*RECORDED INFORMATION:*
───

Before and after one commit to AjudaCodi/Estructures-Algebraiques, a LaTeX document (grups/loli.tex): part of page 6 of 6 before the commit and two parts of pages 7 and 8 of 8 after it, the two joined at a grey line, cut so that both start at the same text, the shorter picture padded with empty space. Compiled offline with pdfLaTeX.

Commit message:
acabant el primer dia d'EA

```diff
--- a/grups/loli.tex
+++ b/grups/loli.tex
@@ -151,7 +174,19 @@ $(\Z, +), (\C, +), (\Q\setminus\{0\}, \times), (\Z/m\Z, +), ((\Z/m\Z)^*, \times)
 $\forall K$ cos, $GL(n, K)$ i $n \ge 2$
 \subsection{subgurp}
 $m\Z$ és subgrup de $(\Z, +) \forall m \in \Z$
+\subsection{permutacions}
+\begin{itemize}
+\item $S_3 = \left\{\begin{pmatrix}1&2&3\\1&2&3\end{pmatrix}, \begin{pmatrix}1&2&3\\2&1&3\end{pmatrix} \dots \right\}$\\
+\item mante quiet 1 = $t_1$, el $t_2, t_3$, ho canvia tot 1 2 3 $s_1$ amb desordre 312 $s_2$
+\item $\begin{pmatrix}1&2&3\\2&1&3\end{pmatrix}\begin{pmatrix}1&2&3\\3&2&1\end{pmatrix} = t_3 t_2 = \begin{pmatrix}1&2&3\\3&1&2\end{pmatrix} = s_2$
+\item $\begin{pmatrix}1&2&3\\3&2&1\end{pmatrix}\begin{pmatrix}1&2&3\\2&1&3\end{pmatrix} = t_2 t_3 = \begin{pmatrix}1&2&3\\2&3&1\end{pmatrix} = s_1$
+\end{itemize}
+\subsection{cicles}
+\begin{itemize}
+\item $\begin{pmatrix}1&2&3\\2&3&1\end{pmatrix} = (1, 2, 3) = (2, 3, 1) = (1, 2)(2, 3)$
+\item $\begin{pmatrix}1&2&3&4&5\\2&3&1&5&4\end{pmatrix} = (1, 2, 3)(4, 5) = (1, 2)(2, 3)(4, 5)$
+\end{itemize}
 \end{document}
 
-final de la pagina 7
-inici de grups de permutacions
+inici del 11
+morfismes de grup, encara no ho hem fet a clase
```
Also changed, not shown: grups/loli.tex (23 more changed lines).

───

*TASK DETAILS:* Every record above is to be given again precisely.

*THE ANSWER:*
Before and after one commit to AjudaCodi/Estructures-Algebraiques, a LaTeX document (grups/loli.tex): part of page 6 of 6 before the commit and two parts of pages 7 and 8 of 8 after it, the two joined at a grey line, cut so that both start at the same text, the shorter picture padded with empty space. Compiled offline with pdfLaTeX.

Commit message:
acabant el primer dia d'EA

```diff
--- a/grups/loli.tex
+++ b/grups/loli.tex
@@ -151,7 +174,19 @@ $(\Z, +), (\C, +), (\Q\setminus\{0\}, \times), (\Z/m\Z, +), ((\Z/m\Z)^*, \times)
 $\forall K$ cos, $GL(n, K)$ i $n \ge 2$
 \subsection{subgurp}
 $m\Z$ és subgrup de $(\Z, +) \forall m \in \Z$
+\subsection{permutacions}
+\begin{itemize}
+\item $S_3 = \left\{\begin{pmatrix}1&2&3\\1&2&3\end{pmatrix}, \begin{pmatrix}1&2&3\\2&1&3\end{pmatrix} \dots \right\}$\\
+\item mante quiet 1 = $t_1$, el $t_2, t_3$, ho canvia tot 1 2 3 $s_1$ amb desordre 312 $s_2$
+\item $\begin{pmatrix}1&2&3\\2&1&3\end{pmatrix}\begin{pmatrix}1&2&3\\3&2&1\end{pmatrix} = t_3 t_2 = \begin{pmatrix}1&2&3\\3&1&2\end{pmatrix} = s_2$
+\item $\begin{pmatrix}1&2&3\\3&2&1\end{pmatrix}\begin{pmatrix}1&2&3\\2&1&3\end{pmatrix} = t_2 t_3 = \begin{pmatrix}1&2&3\\2&3&1\end{pmatrix} = s_1$
+\end{itemize}
+\subsection{cicles}
+\begin{itemize}
+\item $\begin{pmatrix}1&2&3\\2&3&1\end{pmatrix} = (1, 2, 3) = (2, 3, 1) = (1, 2)(2, 3)$
+\item $\begin{pmatrix}1&2&3&4&5\\2&3&1&5&4\end{pmatrix} = (1, 2, 3)(4, 5) = (1, 2)(2, 3)(4, 5)$
+\end{itemize}
 \end{document}
 
-final de la pagina 7
-inici de grups de permutacions
+inici del 11
+morfismes de grup, encara no ho hem fet a clase
```
Also changed, not shown: grups/loli.tex (23 more changed lines).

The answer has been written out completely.